DATA EXTRACTS:

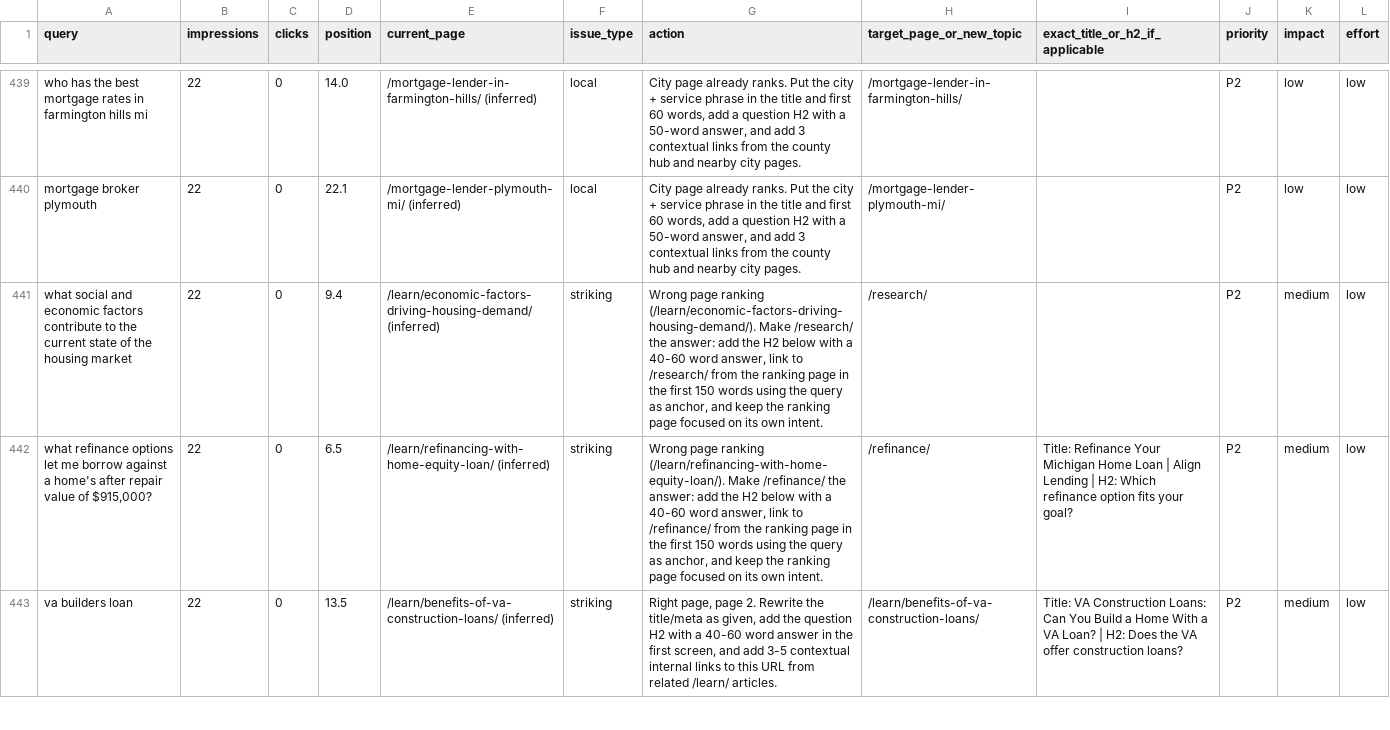
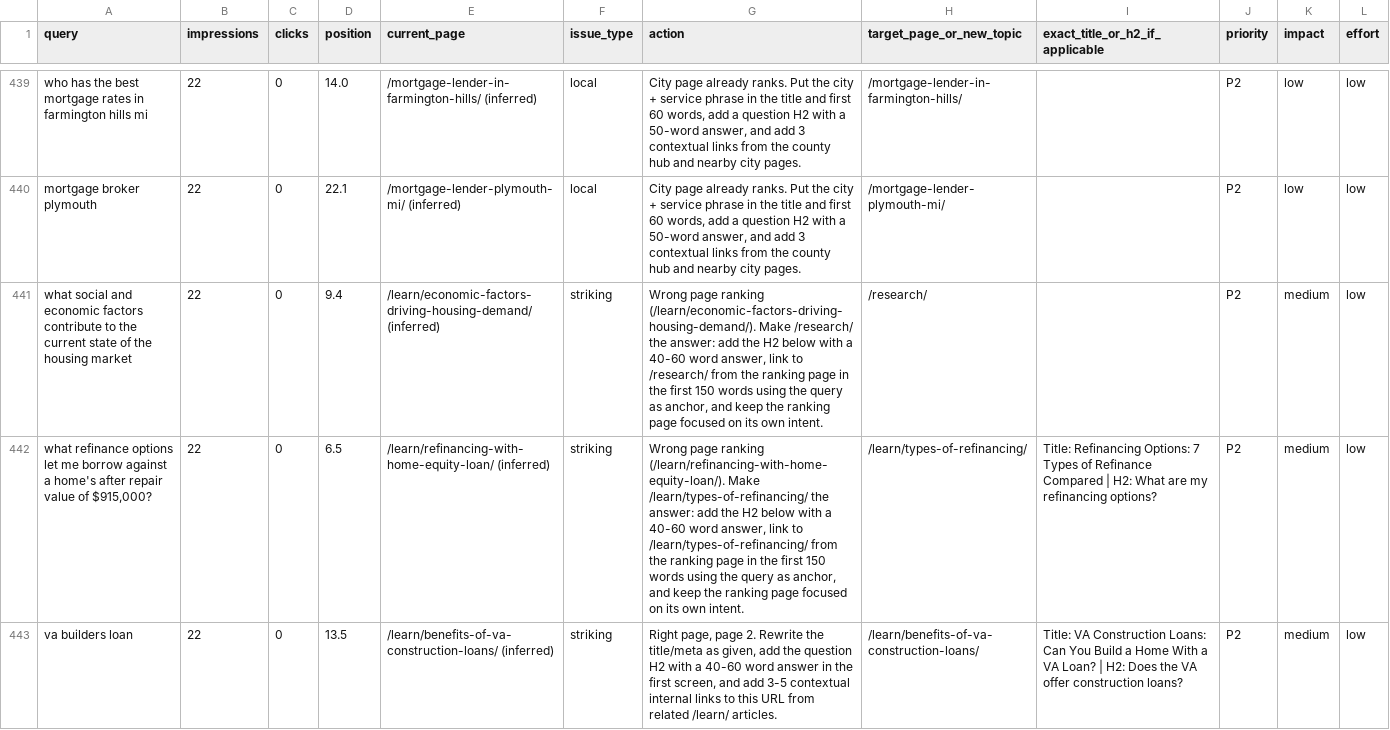
Before and after one commit to tshelton925/branch-boost-builder, a CSV file: alignlending-seo-audit/05-content-keywords/gsc-opportunities.csv, drawn as a sheet; only a part is shown, gaps mark what is left out; the diff covers the shown part only; the diff names each change by its address in the sheet, - before the commit and + after, or states it on an @@ line.

```diff
--- a/alignlending-seo-audit/05-content-keywords/gsc-opportunities.csv
+++ b/alignlending-seo-audit/05-content-keywords/gsc-opportunities.csv
-G442 (action): …(/learn/refinancing-with-home-equity-loan/). Make /refinance/ the answer: add the H2 below with a 40-60 word answer, link to /refinance/ from the…
+G442 (action): …(/learn/refinancing-with-home-equity-loan/). Make /learn/types-of-refinancing/ the answer: add the H2 below with a 40-60 word answer, link to /learn/types-of-refinancing/ from the…
-H442 (target_page_or_new_topic): /refinance/
+H442 (target_page_or_new_topic): /learn/types-of-refinancing/
-I442 (exact_title_or_h2_if_applicable): Title: Refinance Your Michigan Home Loan | Align Lending | H2: Which refinance option fits your goal?
+I442 (exact_title_or_h2_if_applicable): Title: Refinancing Options: 7 Types of Refinance Compared | H2: What are my refinancing options?
```
Also changed, not shown: 104 edited cells elsewhere in this file, 25 other files.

WHAT YOU HAVE TO DO: In the listing above, find each line with "action" and copy it.

THE COMPLETED TASK:
-G442 (action): …(/learn/refinancing-with-home-equity-loan/). Make /refinance/ the answer: add the H2 below with a 40-60 word answer, link to /refinance/ from the…
+G442 (action): …(/learn/refinancing-with-home-equity-loan/). Make /learn/types-of-refinancing/ the answer: add the H2 below with a 40-60 word answer, link to /learn/types-of-refinancing/ from the…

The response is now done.